After a long and terrific family summer vacation and the resulting hiatis from Lucky7, I'm back. We spent most of the month in France (from Paris to the French Riveria), starting with a quick juant in London, complete with a very nice dinner at Coya(awesome Peruvian food) with two of our longtime Bazaarvoice London team members.
As I mentioned in my first and second Lucky7 post in this series, every startup has their t-shirts. But you can tell a lot about a company by the t-shirts they make. And so I would like to continue to take you through Bazaarvoice's history - and our culture - with the most complete collection of BV t-shirts with the possible exception of my co-founder, Brant Barton.
As I mentioned in my first post in this series, every startup has their t-shirts. But you can tell a lot about a company by the t-shirts they make. And so I would like to continue to take you through our history - and our culture - with the most complete collection of Bazaarvoice t-shirts with the possible exception of my co-founder, Brant Barton.
This is the second in my series, and I'll cover the years 2007-2009 here. The first post covers our first two years in business - 2005-2007.
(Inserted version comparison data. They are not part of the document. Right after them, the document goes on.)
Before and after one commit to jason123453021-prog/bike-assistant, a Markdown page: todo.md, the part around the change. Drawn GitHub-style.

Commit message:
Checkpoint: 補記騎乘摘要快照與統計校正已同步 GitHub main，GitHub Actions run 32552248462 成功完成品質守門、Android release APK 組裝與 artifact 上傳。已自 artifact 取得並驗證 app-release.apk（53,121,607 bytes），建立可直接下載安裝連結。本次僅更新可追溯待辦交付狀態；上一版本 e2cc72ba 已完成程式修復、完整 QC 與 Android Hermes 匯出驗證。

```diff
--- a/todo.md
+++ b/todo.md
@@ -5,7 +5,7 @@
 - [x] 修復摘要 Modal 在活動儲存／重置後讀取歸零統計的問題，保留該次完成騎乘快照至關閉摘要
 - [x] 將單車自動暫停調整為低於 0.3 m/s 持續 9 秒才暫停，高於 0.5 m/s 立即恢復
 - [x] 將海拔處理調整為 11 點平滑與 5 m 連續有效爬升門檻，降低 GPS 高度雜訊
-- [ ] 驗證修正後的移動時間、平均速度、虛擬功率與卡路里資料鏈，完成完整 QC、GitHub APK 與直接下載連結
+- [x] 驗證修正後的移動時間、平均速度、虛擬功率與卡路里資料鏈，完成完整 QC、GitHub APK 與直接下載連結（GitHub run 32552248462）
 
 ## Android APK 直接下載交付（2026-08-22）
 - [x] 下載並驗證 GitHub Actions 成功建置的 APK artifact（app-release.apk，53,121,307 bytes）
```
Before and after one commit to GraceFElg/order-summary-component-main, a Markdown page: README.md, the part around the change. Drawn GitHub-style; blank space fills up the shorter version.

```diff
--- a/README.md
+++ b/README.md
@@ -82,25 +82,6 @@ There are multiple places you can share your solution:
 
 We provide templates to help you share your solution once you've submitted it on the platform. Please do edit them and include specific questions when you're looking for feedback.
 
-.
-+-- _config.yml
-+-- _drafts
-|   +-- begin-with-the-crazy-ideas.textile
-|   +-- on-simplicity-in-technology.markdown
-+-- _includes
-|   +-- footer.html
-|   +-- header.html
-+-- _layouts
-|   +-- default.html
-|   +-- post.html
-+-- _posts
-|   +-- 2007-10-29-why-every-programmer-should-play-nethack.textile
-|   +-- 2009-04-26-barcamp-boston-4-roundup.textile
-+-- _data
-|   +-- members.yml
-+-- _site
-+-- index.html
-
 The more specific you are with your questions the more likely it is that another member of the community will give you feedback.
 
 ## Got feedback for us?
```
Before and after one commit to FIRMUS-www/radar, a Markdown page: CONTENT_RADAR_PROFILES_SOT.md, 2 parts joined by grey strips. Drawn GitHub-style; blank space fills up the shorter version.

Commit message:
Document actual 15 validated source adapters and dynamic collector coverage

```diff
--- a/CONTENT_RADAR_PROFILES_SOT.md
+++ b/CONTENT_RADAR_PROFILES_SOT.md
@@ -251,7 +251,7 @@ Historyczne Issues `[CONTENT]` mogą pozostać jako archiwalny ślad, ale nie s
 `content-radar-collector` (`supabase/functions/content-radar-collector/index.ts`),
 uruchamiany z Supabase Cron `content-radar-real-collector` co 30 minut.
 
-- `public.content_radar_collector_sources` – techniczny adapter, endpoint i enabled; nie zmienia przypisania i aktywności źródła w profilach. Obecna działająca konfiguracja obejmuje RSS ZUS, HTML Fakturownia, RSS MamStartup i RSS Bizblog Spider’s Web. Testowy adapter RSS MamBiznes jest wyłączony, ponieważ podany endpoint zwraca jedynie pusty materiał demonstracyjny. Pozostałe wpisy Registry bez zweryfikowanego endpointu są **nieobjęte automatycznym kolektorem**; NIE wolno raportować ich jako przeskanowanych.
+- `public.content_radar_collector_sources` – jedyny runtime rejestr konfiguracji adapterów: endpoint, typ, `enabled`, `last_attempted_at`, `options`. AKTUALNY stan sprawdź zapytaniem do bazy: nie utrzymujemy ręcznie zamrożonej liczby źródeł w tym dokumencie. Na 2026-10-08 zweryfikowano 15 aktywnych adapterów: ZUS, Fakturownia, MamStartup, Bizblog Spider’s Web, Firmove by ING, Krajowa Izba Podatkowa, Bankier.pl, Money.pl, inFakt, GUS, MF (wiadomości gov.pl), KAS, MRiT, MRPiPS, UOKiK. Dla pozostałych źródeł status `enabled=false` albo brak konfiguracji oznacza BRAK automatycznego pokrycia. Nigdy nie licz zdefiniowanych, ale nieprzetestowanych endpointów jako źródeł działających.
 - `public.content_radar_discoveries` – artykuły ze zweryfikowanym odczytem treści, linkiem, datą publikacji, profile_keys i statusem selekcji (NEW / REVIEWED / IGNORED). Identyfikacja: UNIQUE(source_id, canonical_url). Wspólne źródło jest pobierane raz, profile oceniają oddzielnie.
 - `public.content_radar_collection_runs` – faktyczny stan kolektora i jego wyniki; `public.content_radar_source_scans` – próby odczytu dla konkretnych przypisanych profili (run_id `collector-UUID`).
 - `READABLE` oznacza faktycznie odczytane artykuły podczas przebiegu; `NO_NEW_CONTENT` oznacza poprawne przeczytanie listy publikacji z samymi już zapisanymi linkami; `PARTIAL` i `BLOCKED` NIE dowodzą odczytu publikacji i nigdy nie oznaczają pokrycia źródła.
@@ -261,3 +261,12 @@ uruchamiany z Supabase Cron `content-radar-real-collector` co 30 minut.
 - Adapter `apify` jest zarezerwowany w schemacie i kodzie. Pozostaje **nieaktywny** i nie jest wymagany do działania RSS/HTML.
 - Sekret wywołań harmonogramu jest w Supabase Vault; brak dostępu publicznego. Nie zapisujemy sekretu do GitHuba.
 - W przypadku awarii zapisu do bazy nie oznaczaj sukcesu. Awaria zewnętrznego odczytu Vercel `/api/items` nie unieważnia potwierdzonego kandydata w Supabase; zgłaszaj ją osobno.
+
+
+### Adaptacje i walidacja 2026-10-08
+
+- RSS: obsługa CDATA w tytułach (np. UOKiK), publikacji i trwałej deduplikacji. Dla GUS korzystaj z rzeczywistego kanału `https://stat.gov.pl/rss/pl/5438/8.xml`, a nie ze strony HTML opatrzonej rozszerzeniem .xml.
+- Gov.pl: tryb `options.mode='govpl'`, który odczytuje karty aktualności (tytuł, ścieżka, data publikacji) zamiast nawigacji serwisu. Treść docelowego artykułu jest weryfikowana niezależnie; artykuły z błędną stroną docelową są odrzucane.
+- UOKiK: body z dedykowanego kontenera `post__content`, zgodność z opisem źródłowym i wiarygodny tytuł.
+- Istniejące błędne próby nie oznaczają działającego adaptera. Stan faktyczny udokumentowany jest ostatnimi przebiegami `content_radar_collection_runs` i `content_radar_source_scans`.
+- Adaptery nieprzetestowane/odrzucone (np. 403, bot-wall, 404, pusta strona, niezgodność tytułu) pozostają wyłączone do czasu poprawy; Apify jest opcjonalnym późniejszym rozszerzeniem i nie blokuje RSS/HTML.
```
Michael Osborne, our first global head of sales, and I worked hard on establishing a sales-driven culture. In my opinion, this is very important for a B2B company. Your clients are the ones that pay your bills and you should be obsessive about both selling to and servicing them well. All other functions in the company are in support of that goal. The most successful B2C companies, like Wal-Mart and Amazon, are no different in that they are obsessive about those that also pay their bills - with the only difference being they care most about consumers - versus businesses - as consumers are their key source of revenue. Osborne, as we all called him because his personality is bigger than life, was amazing in this regard and a huge part of the culture that quickly took root. His theme song for us "doing the impossible" in our achievements quarter after quarter became Don't Stop Believing by Journey. The YouTube video below will give you a window into our culture and all of us celebrating at the Alamo Drafthouse, where we held our All-Hands (I talked about why the awesome Alamo in my first post in this series). I took this video right after my talk to close out the day, where I was expressing my deep love for the company and then the Bazaarvoice band brought the house down by playing our theme song. This can only be described as a magical moment as I think you'll agree in watching the video (have you ever seen this type of energy at a company you worked at?).